__Task goal__. For the data that follows, report how many lines contain the word "relative", and nothing else.

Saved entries
****************************************
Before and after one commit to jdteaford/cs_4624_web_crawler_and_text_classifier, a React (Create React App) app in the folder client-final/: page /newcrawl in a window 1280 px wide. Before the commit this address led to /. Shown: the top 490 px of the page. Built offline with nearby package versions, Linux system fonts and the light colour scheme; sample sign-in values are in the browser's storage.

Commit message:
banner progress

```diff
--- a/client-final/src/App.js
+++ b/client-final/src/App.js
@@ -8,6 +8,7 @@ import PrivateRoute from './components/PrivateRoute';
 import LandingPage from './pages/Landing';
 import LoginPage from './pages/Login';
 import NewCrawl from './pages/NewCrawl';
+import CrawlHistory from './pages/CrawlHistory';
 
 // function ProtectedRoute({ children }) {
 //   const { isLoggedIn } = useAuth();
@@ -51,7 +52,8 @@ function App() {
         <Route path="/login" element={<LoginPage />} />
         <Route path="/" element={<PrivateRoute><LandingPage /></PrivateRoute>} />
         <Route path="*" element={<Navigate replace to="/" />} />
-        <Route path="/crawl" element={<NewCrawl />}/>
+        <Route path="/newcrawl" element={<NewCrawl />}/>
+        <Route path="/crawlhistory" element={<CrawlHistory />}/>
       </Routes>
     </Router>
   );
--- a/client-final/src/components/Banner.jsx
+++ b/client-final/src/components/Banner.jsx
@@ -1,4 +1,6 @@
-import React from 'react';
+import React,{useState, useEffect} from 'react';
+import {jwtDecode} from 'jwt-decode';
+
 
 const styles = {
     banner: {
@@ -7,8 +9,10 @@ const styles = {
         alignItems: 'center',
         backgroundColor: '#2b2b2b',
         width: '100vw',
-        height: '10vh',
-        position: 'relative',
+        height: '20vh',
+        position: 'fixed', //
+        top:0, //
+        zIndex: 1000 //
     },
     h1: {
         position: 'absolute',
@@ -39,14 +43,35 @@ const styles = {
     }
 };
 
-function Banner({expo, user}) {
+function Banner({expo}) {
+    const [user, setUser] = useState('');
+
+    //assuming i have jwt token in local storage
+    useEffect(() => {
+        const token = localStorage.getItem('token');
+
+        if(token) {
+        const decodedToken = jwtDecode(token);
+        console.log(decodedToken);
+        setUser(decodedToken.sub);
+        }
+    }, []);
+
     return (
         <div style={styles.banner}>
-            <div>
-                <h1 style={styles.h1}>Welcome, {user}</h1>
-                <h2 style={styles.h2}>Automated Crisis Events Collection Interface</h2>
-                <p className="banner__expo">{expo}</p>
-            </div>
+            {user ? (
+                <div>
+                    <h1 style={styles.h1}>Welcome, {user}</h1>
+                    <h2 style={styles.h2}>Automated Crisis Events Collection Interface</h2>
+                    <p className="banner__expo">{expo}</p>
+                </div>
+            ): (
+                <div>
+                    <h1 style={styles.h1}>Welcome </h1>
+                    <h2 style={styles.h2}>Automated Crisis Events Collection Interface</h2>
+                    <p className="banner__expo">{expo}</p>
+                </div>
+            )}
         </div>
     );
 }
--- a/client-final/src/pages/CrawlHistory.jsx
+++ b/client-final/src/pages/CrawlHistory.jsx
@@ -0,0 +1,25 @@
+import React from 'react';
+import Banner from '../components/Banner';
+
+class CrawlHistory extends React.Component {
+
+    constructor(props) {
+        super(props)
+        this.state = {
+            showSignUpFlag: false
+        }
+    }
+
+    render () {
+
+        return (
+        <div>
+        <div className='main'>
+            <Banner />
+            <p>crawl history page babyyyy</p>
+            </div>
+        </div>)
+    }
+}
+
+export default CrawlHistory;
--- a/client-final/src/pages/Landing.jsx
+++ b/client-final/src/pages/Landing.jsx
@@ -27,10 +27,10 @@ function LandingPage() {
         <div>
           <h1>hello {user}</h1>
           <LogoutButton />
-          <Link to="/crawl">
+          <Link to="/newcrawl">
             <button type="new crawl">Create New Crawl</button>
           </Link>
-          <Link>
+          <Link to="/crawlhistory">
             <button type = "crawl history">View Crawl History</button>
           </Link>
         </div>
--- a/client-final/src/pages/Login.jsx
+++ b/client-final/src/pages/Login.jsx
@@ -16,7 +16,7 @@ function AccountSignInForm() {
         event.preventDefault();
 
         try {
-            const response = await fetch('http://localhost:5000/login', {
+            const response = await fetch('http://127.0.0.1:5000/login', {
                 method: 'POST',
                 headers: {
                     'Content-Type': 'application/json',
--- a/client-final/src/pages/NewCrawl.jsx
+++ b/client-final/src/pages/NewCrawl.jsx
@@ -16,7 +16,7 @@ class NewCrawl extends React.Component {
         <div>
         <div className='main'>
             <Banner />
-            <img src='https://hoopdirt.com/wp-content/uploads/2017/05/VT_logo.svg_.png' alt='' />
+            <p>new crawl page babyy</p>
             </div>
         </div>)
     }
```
****************************************
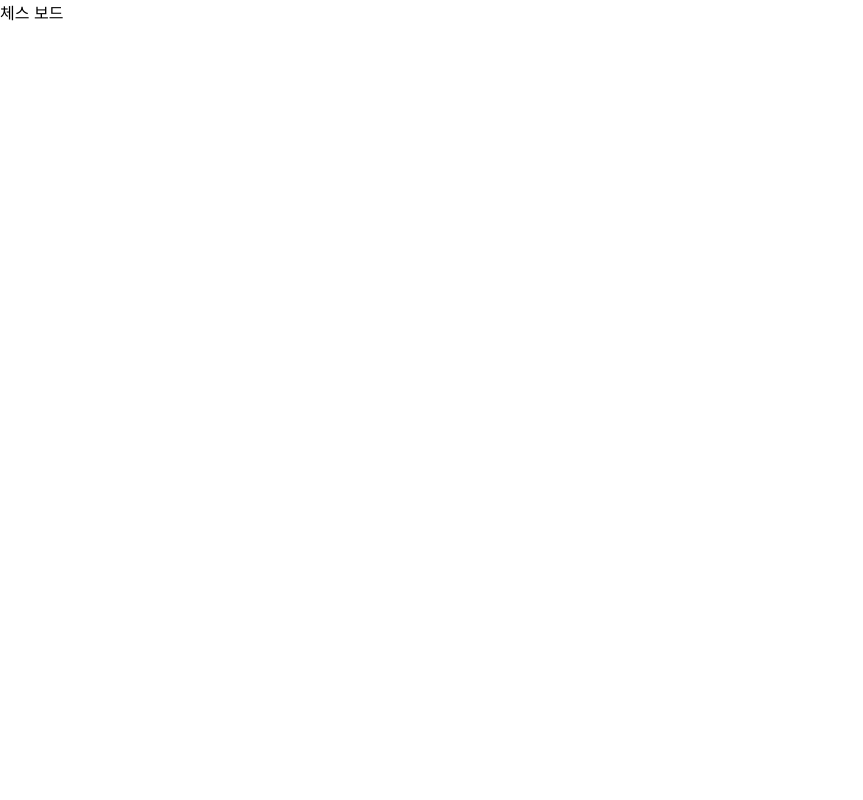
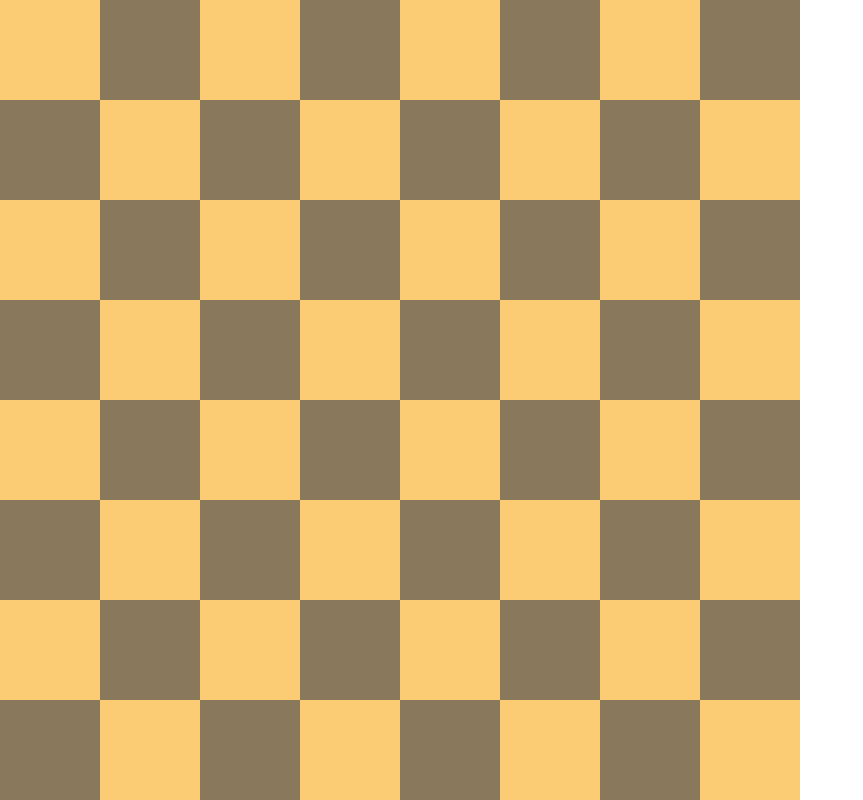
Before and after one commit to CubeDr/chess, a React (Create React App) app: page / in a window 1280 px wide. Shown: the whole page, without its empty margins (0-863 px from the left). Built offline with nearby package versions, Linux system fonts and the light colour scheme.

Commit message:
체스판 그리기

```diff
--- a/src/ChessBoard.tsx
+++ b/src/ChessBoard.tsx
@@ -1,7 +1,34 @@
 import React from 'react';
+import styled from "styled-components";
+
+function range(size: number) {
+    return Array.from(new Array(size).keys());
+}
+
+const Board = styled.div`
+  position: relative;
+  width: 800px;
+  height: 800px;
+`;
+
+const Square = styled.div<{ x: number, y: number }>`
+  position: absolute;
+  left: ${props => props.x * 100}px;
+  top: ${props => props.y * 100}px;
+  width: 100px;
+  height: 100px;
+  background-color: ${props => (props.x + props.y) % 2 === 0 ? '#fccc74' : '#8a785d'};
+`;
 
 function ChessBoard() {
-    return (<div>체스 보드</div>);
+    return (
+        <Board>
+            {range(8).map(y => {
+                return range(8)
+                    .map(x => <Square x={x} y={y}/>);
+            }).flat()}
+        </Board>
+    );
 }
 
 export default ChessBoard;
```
****************************************
__Task result__. 2